ABOUT THIS EXERCISE: Every line of the data that contains the string "duty" must be copied.

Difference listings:
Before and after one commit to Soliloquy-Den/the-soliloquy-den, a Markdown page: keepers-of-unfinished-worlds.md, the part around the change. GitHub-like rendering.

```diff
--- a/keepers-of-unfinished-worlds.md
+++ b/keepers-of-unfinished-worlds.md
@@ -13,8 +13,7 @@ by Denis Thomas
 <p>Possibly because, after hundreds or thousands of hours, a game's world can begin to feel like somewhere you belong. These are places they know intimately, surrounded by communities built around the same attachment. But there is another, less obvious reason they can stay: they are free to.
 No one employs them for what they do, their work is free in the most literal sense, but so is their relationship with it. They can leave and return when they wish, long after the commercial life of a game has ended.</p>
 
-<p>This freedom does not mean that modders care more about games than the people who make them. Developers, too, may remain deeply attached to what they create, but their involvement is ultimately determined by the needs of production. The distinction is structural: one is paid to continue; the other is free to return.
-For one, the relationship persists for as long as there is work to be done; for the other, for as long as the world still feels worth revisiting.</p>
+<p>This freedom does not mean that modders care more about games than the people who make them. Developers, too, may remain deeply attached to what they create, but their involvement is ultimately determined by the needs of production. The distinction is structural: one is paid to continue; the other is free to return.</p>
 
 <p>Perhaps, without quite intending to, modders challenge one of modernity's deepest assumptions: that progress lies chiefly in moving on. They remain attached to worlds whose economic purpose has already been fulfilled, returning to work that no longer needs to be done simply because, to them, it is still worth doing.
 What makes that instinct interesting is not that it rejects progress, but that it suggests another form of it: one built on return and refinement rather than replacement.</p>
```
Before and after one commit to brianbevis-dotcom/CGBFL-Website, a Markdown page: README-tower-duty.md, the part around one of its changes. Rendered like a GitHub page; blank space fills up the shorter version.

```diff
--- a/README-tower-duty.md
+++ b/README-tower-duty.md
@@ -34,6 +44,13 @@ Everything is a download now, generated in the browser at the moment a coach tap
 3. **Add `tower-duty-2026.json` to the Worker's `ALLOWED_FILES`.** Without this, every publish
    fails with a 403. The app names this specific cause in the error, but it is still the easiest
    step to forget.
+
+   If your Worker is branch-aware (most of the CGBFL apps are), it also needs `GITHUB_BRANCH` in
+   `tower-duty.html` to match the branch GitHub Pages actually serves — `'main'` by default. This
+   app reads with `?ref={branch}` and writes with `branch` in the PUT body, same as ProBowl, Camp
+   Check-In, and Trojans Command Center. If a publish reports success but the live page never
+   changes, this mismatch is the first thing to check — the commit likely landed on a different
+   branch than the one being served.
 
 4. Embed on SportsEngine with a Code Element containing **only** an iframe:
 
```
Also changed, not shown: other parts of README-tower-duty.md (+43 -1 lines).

RESPONSE TO THIS EXERCISE:
Before and after one commit to brianbevis-dotcom/CGBFL-Website, a Markdown page: README-tower-duty.md, the part around one of its changes. Rendered like a GitHub page; blank space fills up the shorter version.
--- a/README-tower-duty.md
+++ b/README-tower-duty.md
 3. **Add `tower-duty-2026.json` to the Worker's `ALLOWED_FILES`.** Without this, every publish
+   `tower-duty.html` to match the branch GitHub Pages actually serves — `'main'` by default. This
Also changed, not shown: other parts of README-tower-duty.md (+43 -1 lines).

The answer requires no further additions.